10/19/2008 05:12 am ET | Updated May 25, 2011

Usually it is difficult to find out what people in other countries think about the United States. We hear from the foreign media and politicians but not from the man on the street. Through the internet, however, we can now contact ordinary people in other countries. Almost every day, I chat or e-mail with at least a dozen people in foreign countries using Livemocha, a social-networking site with a special twist: helping people learn a new language by communicating with native speakers. I thought that, by interviewing some of my contacts on Livemocha, I could gain some insight into how we Americans look from the outside.

People who responded came from a variety of countries: two from China, two from Brazil, and one from Vietnam, Morocco, Syria, France, Spain, Mexico, Uruguay, Colombia, Argentina, and Peru.

I interviewed some people by chatting or talking on-line. To the remainder I sent a questionnaire, which included a comprehensive list of the policy positions of John McCain and Barack Obama taken from the Daily Telegraph.
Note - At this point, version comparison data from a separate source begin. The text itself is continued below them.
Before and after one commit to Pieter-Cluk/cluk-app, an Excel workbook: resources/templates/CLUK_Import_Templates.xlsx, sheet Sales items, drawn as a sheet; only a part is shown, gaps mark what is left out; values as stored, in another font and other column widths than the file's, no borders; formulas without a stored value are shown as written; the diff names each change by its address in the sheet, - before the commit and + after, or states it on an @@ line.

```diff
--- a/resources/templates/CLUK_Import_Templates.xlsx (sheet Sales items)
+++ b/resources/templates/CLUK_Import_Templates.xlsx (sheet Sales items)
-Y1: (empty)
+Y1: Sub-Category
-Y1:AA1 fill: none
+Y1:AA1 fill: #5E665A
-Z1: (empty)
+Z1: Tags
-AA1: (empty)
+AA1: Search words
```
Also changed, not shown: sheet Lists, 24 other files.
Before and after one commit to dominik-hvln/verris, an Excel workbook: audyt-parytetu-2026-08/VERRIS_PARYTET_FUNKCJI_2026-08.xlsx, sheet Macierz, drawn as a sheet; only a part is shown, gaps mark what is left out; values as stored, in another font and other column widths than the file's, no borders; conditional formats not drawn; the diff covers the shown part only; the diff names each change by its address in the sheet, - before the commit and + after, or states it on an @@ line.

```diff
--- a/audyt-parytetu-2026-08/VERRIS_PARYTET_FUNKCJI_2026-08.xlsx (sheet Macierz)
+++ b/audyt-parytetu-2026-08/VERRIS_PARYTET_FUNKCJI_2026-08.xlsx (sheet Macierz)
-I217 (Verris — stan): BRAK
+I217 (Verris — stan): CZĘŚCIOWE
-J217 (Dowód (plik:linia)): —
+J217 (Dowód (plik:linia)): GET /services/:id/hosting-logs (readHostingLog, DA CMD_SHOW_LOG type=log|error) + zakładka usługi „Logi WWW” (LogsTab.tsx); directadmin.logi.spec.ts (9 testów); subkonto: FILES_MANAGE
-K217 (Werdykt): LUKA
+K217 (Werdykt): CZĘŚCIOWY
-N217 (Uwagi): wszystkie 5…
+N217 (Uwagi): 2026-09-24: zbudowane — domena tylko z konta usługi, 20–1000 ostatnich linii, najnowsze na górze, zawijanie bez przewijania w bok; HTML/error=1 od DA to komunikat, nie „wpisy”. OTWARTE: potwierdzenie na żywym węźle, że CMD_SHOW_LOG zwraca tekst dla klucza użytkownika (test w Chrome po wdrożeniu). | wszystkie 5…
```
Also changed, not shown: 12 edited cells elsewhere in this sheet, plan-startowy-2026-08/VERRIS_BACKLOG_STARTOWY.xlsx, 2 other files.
Responses were diverse. However, common themes were the powerfulness and wealth of the U.S. Many stressed their desire for a peaceful world, and several wanted a world with a fair distribution of wealth. The majority said they would vote for Obama (primarily because he had been against the war in Iraq), four were not willing to choose, and one supported McCain. When asked about their opinion of the U. S., people stressed the power of the United States, its military strength, its wealth, its high standard of living, and the freedom from terrorist attacks since 9/11:

"Many people in China say America is the world police; it manages all world issues." (China)

"The U.S. has good education and good medical care. Americans enjoy every minute." (China)

"Americans earn a salary that allows them to buy a house and a car and to live a decent life." (Mexico)

"America, like my country, is stable and safe from terrorism. We only see violence on the TV news." (Syria)

One person compared our government to theirs: "Your government is better than ours: more rights. We have a lot of corruption. I get to vote, but it doesn't mean anything." (Vietnam)

Other views of the US were less positive:
"I don´t understand how people can live together in the most powerful country in the world, and there are still many poor." (Spain)

"It is a country that achieved greatness but doesn't know where to go next." (France)

"Bush is the worst terrorist in the world, because of the war he has created in the middle east, from which the defense industry is profiting, while the American economy is damaged because of the money spent to finance the war. When I think of America the words that come to mind are arrogance and economic tyranny." (Brazil}

"Politics in the U.S. is the same as in Arabic countries. It is all for business. For business we do some things that are against humanity. The politics of the U.S. has changed. Now the American people are against the Muslim people. " (Morocco)

Many of the people who favored Obama had one explanation: his opposition to the war in Iraq.

Others added more reasons: "I like him as a person, and for how he treats other people." (Mexico)

"Obama sees the U.S. more as a large country than a powerful country. He wants to govern for all." (Brazil)

"I would vote for Obama, especially since McCain chose his running mate, Sarah Palin. In my opinion, Palin shows a complete lack of political vision. Having strong orthodox judeo-christian values does not automatically make someone a good leader, as some politicians would like America to believe." (France)

The man who favored McCain believed he would preserve, and perhaps improve, America's power: "I would vote for John McCain because the future government of the U.S. must maintain and expand its national strength so it can deal with threats and challenges before they damage its people or its interests." (Peru)

In these interviews, the United States is still seen as a superpower, a world leader. Some of its policies, however, are viewed as short-sighted or too aggressive. The war in Iraq was almost universally condemned.

This week OffTheBus is publishing a variety of stories that cover the presidential election from an international perspective.